• Task brief
Show each line of the data below that has the string "flex" in it.
---------- Raw data
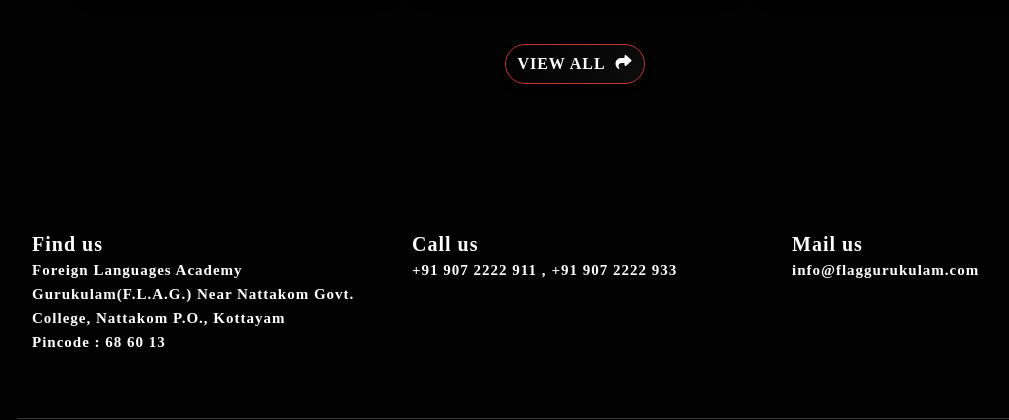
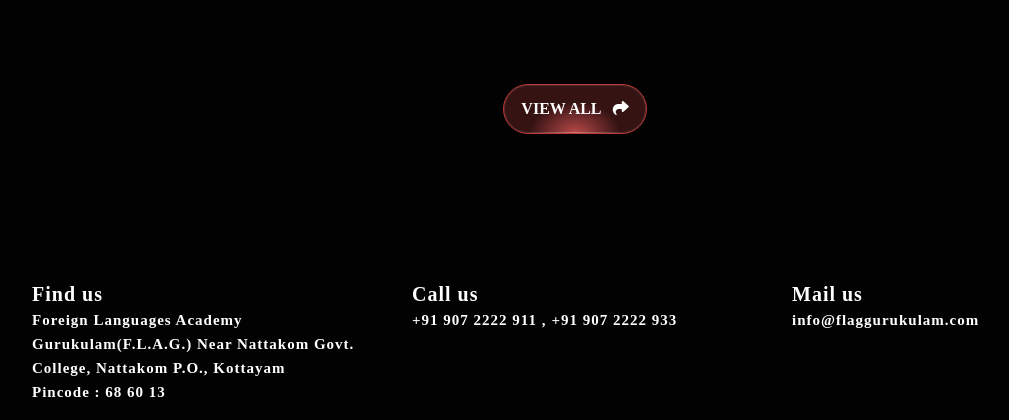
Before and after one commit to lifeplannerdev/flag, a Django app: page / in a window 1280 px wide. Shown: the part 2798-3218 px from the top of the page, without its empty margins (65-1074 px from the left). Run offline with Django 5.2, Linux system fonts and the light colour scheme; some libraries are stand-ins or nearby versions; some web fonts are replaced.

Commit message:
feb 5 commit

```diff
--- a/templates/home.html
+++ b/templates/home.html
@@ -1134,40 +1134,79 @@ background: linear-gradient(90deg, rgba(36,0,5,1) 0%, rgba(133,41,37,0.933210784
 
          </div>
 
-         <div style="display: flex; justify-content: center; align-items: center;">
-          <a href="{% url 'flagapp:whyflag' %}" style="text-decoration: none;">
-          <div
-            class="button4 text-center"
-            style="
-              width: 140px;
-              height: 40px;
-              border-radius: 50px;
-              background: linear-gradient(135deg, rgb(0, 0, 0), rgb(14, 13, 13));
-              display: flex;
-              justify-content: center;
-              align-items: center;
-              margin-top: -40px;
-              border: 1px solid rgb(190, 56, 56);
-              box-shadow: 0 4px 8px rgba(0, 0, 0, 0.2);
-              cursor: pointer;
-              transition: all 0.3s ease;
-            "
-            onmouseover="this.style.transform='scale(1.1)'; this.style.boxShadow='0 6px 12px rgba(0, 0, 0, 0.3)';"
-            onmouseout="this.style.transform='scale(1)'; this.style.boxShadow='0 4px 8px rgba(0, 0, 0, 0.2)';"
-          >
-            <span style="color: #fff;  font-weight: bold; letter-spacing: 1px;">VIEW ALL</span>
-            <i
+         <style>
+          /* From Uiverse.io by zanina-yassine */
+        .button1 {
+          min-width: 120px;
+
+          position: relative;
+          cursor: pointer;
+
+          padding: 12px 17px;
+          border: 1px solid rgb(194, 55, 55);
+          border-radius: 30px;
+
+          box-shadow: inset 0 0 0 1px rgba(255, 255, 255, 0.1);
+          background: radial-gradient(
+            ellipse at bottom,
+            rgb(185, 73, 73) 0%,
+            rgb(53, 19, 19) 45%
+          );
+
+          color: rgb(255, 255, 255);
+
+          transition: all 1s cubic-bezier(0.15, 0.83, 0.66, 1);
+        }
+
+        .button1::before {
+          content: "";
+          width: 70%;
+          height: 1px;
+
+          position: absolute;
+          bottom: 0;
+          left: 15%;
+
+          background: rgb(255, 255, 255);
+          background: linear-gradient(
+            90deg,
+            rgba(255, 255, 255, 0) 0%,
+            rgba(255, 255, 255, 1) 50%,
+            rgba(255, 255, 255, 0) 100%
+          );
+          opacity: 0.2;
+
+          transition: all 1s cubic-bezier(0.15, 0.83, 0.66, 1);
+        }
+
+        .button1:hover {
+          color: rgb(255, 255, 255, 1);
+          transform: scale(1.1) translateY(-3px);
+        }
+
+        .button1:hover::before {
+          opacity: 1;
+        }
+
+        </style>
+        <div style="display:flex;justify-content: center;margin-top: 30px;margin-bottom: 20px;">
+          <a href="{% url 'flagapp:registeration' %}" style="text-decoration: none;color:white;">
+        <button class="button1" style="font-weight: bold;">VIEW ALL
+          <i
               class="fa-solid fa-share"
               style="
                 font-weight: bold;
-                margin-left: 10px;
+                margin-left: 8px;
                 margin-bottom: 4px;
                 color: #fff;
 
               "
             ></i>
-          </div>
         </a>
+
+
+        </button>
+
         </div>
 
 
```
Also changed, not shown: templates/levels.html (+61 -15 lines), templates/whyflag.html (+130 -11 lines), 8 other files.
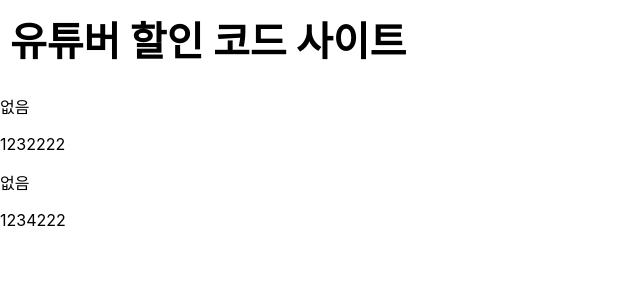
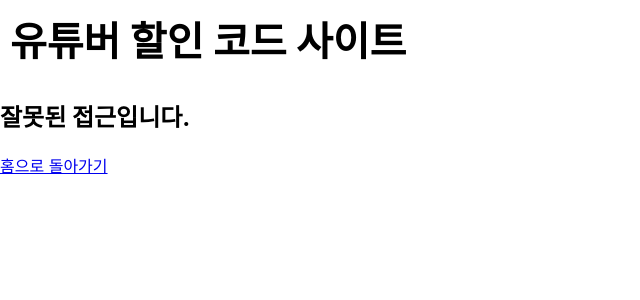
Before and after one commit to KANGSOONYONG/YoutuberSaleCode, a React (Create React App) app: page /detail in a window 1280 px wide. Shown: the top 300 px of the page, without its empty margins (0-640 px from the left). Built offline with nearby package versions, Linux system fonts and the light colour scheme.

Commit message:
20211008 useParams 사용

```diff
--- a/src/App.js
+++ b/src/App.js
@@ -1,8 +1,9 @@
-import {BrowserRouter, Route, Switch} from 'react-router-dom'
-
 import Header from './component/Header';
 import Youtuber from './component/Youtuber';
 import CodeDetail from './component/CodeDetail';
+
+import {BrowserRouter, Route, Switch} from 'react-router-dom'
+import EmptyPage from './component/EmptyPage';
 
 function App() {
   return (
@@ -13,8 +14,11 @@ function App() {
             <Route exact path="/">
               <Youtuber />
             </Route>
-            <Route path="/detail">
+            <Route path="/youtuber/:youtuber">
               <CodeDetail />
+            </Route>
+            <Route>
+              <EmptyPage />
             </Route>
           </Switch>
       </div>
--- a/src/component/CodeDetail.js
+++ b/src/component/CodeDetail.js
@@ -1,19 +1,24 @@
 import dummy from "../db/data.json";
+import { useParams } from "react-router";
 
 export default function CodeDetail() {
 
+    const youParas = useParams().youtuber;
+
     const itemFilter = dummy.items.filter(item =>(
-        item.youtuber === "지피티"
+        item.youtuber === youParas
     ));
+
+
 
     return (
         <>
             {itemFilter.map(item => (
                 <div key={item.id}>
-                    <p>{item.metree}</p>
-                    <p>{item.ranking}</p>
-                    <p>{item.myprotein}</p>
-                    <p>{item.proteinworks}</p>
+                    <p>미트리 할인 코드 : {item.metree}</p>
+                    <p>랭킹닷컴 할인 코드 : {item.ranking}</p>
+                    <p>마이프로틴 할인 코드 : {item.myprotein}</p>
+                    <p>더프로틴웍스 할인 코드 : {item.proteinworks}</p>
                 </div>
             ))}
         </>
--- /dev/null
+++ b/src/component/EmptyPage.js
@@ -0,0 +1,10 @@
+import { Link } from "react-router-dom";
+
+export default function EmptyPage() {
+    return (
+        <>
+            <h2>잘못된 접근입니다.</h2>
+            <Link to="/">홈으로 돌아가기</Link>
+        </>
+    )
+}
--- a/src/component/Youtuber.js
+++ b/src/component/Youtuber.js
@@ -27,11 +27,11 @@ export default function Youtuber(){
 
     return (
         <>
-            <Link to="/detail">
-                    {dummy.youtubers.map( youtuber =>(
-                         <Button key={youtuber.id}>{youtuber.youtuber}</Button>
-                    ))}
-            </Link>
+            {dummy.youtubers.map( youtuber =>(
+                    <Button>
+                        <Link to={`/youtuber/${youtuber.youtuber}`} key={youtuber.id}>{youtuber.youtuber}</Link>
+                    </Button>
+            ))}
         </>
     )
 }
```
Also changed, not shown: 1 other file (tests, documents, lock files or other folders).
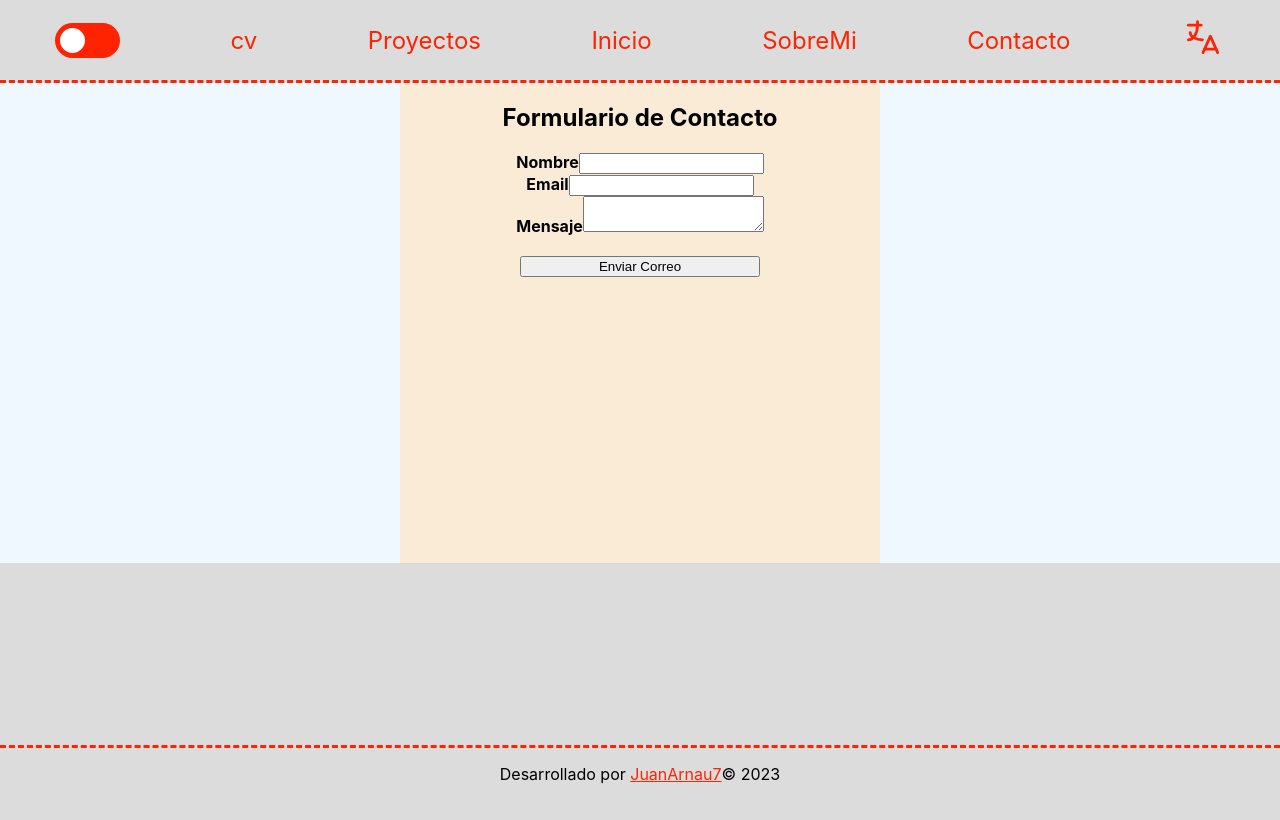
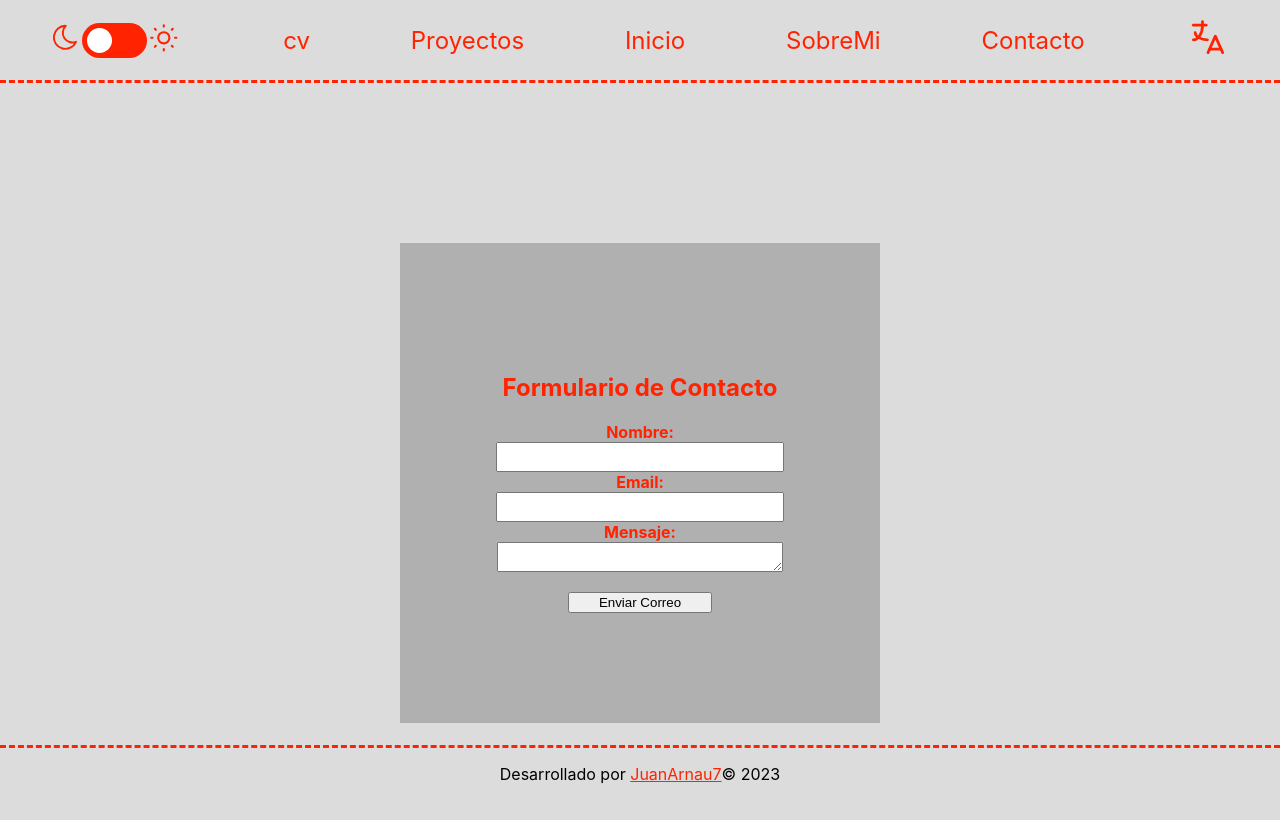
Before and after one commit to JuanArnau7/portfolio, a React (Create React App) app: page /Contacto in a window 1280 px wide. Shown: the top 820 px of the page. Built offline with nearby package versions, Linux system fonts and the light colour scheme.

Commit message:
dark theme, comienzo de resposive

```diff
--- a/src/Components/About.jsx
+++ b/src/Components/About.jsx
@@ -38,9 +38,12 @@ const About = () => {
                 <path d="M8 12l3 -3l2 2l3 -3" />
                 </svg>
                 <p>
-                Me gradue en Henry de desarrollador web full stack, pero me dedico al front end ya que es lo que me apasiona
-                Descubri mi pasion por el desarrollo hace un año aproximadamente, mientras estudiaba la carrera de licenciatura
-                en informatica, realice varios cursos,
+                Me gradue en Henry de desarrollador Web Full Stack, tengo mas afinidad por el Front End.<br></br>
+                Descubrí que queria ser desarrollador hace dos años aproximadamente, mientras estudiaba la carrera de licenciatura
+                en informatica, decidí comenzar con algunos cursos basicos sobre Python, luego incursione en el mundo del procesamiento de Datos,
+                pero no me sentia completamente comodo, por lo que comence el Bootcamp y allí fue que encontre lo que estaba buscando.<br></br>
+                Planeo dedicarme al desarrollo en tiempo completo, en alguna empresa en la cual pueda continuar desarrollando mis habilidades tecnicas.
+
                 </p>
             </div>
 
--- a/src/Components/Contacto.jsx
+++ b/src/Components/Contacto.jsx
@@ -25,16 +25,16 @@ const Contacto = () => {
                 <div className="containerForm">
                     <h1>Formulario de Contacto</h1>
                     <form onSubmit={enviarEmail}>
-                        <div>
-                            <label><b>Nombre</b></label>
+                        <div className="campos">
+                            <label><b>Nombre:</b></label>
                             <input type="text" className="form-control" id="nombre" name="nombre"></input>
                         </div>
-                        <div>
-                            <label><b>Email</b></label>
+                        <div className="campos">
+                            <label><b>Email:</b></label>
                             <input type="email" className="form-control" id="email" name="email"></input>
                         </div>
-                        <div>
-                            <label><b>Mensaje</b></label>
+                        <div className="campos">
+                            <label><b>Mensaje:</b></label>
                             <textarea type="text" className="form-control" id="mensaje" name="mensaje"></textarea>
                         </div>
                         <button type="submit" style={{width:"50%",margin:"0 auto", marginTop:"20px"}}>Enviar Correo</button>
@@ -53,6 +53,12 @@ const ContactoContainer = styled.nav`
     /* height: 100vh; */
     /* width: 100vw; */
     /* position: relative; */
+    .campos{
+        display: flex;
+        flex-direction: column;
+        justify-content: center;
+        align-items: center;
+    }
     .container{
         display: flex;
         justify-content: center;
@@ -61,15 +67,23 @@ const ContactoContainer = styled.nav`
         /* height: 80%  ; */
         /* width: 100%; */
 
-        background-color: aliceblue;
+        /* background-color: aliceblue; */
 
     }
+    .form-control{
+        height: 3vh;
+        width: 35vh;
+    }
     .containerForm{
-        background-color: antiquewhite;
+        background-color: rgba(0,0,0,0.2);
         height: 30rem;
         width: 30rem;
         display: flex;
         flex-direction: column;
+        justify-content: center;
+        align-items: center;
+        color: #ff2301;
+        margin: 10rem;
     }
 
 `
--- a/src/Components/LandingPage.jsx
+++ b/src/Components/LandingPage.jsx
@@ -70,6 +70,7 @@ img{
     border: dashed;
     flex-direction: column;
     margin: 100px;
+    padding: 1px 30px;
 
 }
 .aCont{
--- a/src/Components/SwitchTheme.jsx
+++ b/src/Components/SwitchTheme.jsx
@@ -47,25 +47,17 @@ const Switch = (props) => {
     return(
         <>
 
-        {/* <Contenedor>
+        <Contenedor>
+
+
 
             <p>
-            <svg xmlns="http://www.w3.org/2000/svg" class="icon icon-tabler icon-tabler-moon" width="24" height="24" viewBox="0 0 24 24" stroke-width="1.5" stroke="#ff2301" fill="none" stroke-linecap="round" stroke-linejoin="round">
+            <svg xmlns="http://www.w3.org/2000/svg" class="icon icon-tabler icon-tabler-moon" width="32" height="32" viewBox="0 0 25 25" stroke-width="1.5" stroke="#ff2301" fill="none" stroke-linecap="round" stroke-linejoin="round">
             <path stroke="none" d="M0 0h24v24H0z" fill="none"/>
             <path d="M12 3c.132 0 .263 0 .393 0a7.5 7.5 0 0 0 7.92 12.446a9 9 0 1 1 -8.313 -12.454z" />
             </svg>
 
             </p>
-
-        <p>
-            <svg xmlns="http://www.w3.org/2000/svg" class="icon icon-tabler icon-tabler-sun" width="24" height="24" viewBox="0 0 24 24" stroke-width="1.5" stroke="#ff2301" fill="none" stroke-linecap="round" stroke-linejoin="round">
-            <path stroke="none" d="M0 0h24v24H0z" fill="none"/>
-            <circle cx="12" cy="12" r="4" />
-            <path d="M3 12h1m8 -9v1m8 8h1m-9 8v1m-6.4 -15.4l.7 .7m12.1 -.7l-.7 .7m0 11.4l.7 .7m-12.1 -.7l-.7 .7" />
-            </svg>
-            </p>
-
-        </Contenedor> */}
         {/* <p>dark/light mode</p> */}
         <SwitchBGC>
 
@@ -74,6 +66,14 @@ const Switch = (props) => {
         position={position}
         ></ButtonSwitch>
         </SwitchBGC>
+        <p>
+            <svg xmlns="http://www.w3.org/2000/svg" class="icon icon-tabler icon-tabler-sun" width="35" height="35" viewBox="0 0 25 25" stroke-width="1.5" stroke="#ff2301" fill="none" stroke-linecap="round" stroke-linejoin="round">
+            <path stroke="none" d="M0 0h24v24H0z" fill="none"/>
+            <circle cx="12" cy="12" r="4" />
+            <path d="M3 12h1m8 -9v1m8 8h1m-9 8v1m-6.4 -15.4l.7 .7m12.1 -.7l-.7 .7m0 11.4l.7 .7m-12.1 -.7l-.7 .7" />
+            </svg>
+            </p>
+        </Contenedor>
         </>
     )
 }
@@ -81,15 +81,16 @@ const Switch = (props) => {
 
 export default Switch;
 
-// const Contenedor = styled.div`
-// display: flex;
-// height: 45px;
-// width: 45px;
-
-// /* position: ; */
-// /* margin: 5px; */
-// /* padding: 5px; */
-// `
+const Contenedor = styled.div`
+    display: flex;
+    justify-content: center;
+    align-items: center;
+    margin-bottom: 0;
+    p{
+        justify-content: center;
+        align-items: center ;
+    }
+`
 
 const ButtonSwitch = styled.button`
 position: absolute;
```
--------------------
• Response
-         <div style="display: flex; justify-content: center; align-items: center;">
-              display: flex;
+        <div style="display:flex;justify-content: center;margin-top: 30px;margin-bottom: 20px;">
+        display: flex;
+        flex-direction: column;
         display: flex;
         display: flex;
         flex-direction: column;
     flex-direction: column;
-// display: flex;
+    display: flex;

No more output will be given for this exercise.